Instructions to follow — For the entries below, how many lines contain the word "border"? Reply with the number and nothing else.

Available records —
┌──
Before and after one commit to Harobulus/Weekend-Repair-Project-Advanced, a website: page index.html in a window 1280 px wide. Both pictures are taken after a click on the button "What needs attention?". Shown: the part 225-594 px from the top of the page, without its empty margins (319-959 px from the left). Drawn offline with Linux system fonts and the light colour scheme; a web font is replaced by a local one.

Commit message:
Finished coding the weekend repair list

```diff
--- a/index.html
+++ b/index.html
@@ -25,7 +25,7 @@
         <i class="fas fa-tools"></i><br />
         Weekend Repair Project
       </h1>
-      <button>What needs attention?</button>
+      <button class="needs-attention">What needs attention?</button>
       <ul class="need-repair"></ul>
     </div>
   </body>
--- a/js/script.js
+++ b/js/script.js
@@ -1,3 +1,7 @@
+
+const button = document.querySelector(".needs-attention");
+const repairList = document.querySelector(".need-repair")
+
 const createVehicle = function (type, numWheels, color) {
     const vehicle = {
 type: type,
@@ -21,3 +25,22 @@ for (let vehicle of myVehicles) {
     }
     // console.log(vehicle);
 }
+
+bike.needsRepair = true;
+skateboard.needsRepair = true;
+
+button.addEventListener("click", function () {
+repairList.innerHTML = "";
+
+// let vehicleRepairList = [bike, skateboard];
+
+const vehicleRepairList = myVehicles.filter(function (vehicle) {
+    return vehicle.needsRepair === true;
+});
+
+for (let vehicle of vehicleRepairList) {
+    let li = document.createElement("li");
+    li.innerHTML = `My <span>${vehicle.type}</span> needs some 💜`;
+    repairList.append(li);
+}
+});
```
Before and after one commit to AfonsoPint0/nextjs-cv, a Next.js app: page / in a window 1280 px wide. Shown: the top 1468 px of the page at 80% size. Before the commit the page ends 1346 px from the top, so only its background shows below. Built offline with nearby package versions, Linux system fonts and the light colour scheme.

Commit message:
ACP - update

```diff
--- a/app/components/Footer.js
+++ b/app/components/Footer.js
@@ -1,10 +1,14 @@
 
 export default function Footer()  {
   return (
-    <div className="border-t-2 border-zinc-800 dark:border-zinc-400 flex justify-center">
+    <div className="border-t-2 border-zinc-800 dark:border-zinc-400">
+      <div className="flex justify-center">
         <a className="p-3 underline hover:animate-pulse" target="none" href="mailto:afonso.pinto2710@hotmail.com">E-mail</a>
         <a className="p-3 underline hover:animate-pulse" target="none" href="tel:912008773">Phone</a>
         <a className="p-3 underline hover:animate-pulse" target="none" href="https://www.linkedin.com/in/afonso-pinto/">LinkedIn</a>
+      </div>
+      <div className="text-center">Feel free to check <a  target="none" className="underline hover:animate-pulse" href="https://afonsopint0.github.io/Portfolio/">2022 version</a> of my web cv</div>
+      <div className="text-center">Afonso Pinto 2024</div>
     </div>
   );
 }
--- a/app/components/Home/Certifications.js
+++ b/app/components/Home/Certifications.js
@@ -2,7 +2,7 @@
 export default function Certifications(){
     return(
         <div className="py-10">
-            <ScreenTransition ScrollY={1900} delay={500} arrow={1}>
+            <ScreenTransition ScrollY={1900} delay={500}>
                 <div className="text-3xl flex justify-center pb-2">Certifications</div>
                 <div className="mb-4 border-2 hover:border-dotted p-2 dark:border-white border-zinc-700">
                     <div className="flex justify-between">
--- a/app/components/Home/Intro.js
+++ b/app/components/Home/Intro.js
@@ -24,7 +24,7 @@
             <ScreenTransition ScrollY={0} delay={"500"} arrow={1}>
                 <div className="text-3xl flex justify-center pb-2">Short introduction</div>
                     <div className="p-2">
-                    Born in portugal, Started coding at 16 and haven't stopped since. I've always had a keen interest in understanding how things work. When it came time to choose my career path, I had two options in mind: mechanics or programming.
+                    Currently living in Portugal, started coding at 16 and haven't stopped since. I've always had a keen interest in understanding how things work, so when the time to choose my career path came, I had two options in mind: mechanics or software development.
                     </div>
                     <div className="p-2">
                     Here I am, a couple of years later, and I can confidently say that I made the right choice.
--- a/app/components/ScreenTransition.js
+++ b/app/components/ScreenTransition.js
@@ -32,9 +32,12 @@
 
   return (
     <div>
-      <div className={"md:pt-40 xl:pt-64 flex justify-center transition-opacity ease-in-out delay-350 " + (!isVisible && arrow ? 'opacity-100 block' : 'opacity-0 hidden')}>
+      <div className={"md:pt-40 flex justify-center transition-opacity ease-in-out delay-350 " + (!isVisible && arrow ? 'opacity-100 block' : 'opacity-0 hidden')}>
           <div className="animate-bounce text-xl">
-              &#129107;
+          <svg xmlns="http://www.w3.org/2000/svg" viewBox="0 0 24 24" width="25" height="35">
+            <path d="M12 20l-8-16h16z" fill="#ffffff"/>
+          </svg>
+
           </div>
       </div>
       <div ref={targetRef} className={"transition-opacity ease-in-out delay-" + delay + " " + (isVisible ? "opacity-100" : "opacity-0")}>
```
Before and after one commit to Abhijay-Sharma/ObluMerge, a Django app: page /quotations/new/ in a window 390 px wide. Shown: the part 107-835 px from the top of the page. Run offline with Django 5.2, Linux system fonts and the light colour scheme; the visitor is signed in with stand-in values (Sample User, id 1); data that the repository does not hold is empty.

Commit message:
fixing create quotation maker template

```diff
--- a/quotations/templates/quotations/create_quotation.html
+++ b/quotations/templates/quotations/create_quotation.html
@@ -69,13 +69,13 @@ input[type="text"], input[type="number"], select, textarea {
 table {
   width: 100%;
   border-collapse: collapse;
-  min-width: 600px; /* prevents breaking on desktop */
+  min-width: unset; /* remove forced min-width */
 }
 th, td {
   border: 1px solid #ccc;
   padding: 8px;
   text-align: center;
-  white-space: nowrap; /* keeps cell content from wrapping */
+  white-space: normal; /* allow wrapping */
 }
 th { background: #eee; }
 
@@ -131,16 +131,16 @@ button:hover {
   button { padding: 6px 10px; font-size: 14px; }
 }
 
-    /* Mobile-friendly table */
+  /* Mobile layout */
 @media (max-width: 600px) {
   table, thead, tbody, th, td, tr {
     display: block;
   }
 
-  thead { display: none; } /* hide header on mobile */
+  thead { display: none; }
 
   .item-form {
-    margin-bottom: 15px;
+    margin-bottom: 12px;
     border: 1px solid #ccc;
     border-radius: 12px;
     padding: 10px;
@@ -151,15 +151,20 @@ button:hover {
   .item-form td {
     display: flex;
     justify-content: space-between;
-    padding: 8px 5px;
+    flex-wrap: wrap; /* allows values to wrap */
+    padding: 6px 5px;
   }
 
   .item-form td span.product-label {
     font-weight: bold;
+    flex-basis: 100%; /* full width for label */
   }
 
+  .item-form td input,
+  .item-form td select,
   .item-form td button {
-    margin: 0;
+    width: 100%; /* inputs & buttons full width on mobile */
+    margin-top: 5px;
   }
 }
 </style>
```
└──
Output — 7